An assistant professor at the University of California, Riverside’s Bourns College of Engineering is using the teeth of a marine snail found off the coast of California to create less costly and more efficient nanoscale materials to improve solar cells and lithium-ion batteries.
The most recent findings by David Kisailus, an assistant professor of chemical and environmental engineering, details how the teeth of chiton grow. The paper was published in the journal Advanced Functional Materials, and was co-authored by several of his current and former students and scientists at Harvard University in Cambridge Mass., Chapman University in Orange, Calif. and Brookhaven National Laboratory in Upton, NY.
The paper is focused on the gumboot chiton, the largest type of chiton, which can be up to a foot long. They are found along the shores of the Pacific Ocean from central California to Alaska. They have a leathery upper skin, which is usually reddish-brown and occasionally orange, leading some to give it the nickname “wandering meatloaf.”
Over time, chitons have evolved to eat algae growing on and within rocks using a specialized rasping organ called a radula, a conveyer belt-like structure in the mouth that contains 70 to 80 parallel rows of teeth. During the feeding process, the first few rows of the teeth are used to grind rock to get to the algae. They become worn, but new teeth are continuously produced and enter the “wear zone” at the same rate as teeth are shed.
Kisailus, who uses nature as inspiration to design next generation engineering products and materials, started studying chitons five years ago because he was interested in abrasion and impact-resistant materials. He has previously determined that the chiton teeth contain the hardest biomineral known on Earth, magnetite, which is the key mineral that not only makes the tooth hard, but also magnetic.

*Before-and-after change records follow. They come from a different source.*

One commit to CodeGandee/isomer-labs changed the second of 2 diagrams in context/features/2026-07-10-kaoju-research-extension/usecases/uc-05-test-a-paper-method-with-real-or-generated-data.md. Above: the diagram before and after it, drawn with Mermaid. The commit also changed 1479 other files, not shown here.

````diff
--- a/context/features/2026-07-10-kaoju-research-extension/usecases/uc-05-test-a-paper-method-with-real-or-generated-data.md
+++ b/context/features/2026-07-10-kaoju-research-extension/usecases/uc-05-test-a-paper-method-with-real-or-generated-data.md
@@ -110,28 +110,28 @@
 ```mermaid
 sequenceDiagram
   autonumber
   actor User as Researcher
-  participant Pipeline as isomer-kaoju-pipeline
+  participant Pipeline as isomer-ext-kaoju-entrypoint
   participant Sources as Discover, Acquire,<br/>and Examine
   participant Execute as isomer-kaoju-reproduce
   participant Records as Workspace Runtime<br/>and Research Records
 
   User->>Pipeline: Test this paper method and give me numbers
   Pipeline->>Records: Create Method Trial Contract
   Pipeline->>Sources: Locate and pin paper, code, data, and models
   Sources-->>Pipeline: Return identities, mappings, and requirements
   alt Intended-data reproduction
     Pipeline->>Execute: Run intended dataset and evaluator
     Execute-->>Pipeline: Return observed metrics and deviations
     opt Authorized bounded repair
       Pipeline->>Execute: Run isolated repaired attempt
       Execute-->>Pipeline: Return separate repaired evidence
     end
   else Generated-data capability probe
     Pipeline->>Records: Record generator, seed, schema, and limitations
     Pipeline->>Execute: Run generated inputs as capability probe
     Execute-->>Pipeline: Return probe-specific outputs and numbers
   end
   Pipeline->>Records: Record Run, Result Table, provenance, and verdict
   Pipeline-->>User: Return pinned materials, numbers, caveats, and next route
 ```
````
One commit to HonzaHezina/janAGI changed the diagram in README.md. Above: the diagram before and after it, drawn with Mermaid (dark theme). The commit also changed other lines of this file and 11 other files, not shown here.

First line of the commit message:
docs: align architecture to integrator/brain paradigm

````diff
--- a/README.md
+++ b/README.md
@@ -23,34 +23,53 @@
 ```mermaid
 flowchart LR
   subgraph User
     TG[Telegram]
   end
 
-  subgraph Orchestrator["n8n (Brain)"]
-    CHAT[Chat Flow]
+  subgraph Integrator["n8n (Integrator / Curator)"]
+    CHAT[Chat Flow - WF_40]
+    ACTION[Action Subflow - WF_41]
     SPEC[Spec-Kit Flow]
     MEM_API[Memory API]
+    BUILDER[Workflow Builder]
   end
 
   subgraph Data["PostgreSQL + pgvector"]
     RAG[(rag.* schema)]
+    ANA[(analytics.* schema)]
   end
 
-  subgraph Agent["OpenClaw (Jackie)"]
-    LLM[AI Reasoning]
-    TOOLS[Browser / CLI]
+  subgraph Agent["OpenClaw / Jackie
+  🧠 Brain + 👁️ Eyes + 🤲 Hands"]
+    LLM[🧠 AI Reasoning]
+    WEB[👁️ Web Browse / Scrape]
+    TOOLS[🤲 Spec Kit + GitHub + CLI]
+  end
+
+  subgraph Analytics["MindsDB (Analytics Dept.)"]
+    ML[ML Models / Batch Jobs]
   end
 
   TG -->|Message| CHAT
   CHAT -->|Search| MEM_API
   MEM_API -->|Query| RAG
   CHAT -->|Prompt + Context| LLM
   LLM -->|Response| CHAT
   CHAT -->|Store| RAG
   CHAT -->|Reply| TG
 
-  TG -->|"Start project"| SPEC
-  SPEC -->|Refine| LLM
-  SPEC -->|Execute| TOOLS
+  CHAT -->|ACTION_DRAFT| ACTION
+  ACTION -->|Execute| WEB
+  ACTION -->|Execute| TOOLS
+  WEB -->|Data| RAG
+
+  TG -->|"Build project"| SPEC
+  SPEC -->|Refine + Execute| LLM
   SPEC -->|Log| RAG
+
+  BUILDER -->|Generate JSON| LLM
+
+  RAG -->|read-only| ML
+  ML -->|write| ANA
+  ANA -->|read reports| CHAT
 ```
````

In the just-published paper, “Phase transformations and structural developments in the radular teeth of Cryptochiton stelleri,” Kisailus set out to determine how the hard and magnetic outer region of the tooth forms.
His work revealed this occurs in three steps. Initially, hydrated iron oxide (ferrihydrite) crystals nucleate on a fiber-like chitinous (complex sugar) organic template. These nanocrystalline ferrihydrite particles convert to a magnetic iron oxide (magnetite) through a solid-state transformation. Finally, the magnetite particles grow along these organic fibers, yielding parallel rods within the mature teeth that make them so hard and tough.
“Incredibly, all of this occurs at room temperature and under environmentally benign conditions,” Kisailus said. “This makes it appealing to utilize similar strategies to make nanomaterials in a cost-effective manner.”
Kisailus is using the lessons learned from this biomineralization pathway as inspiration in his lab to guide the growth of minerals used in solar cells and lithium-ion batteries. By controlling the crystal size, shape and orientation of engineering nanomaterials, he believes he can build materials that will allow the solar cells and lithium-ion batteries to operate more efficiently. In other words, the solar cells will be able to capture a greater percentage of sunlight and convert it to electricity more efficiently and the lithium-ion batteries could need significantly less time to recharge.
Using the chiton teeth model has another advantage: engineering nanocrystals can be grown at significantly lower temperatures, which means significantly lower production costs.
While Kisailus is focused on solar cells and lithium-ion batteries, the same techniques could be used to develop everything from materials for car and airplane frames to abrasion resistant clothing. In addition, understanding the formation and properties of the chiton teeth could help to create better design parameters for better oil drills and dental drill bits.